Tomato Jos Raises €3.9M in Series A Funding

Tomato Jos, a Kaduna, Nigeria-based agro-processing company focused on the local production of high-quality tomato paste for the African market, raised €3.9m in Series A funding.

The round was led by Goodwell Investments, via its West Africa partner Alitheia Capital, with participation from Acumen Capital Partners and VestedWorld.

There’s a top-line statistic on tomato farming in Nigeria which captures the state of the sector: around 45% of harvested tomatoes go to waste in Africa’s most populous country.

That reality is down to a mix of fundamental infrastructural gaps including inefficient cross-country transport systems and a lack of storage facilities which means local farmers can neither store the crops or distribute them at scale. As such, despite being Africa’s second largest producer, Nigeria still relies on importing around half of tomatoes consumed locally.

Related Articles: African Food Prize for Innovation in Agriculture – $100,000

But Tomato Jos, a six-year agro-processing venture, is winning investor backing to fix that problem. The company has raised $4.2 million in a Series A round led by Goodwell Investments through Alitheia Capital, its West African partner, with participation from Acumen Capital Partners and VestedWorld.

Since its founding Tomato Jos, which operates in Kaduna, northern Nigeria, has partnered with smallholder farmers to improve agricultural yield and efficiency. Now buoyed by new funding, Tomato Jos plans to transition into processing and distribution of tomato products amid local demand-supply gaps.

Related Articles: Agritec Africa – International Exhibition & Conference on Agriculture Technology

The company’s plans include a processing plant with target capacity of 24 tons of tomato paste daily. Mira Metha, founder of Tomato Jos says the first five years of the company were focused on working with smallholder partners to improve production and put “a really solid foundation” for supply in place.

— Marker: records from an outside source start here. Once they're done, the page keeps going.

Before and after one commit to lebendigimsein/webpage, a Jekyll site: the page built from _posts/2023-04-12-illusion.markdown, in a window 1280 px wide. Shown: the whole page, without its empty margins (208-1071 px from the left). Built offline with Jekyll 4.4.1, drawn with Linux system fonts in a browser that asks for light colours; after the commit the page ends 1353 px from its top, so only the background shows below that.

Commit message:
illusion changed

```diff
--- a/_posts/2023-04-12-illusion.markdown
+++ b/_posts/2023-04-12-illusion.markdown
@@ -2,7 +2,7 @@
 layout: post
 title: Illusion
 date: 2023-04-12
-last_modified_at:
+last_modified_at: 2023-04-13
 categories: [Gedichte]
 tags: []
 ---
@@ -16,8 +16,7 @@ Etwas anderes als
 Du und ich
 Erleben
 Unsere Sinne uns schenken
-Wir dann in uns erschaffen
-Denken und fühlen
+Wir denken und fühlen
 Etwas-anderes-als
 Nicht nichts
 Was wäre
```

The importance of  sustainable produce supply models is best captured by the struggles of Aliko Dangote, Africa’s richest man, whose tomato-paste factory had operations shuttered for over two years due to a price dispute with local farmers. Following a resolution of that dispute, the factory resumed operations last month with a processing target of 100 tons daily.

Related Articles:Ghanaian startup secure $50k funding from Agriculture Africa Accelerator

Tomato Jos not only produces the best quality tomato products but they also leave a foot print in the lives of those they encounter every day. At Tomato Jos they understand the importance of the combination of both quality agricultural inputs and an expert team to educate the farmers on the application of these inputs.


Attention Venture Capitalists and investors GFA needs your help. Click here

GetFundedAfrica is a technology-based, business information platform operated by Afriscaper Research & Consulting Limited with a mission to reduce barriers to funding for African businesses. GFA matches investor ready, African & African-Diaspora owned companies with global investors, leveraging market research, industry data and news aggregation

This image has an empty alt attribute; its file name is Dr-Vincent-Nwani.jpeg

Introducing our latest feature writer, Dr. Vincent Nwani who recently wrote an insightful article called ” BOOSTING FOOD SECURITY IN NIGERIA THROUGH INVESTMENT IN POULTRY PRODUCTION

If you would like to raise funding for your next big business or project in Africa send us an email on

Nichole Manhire

Is the media and brand manager at GFA News. She works very closely with editors and podcasters that contribute to telling the African business success story. For marketing and advertising send Nichole an email:

Related Articles

Leave a Reply

Your email address will not be published. Required fields are marked *

Back to top button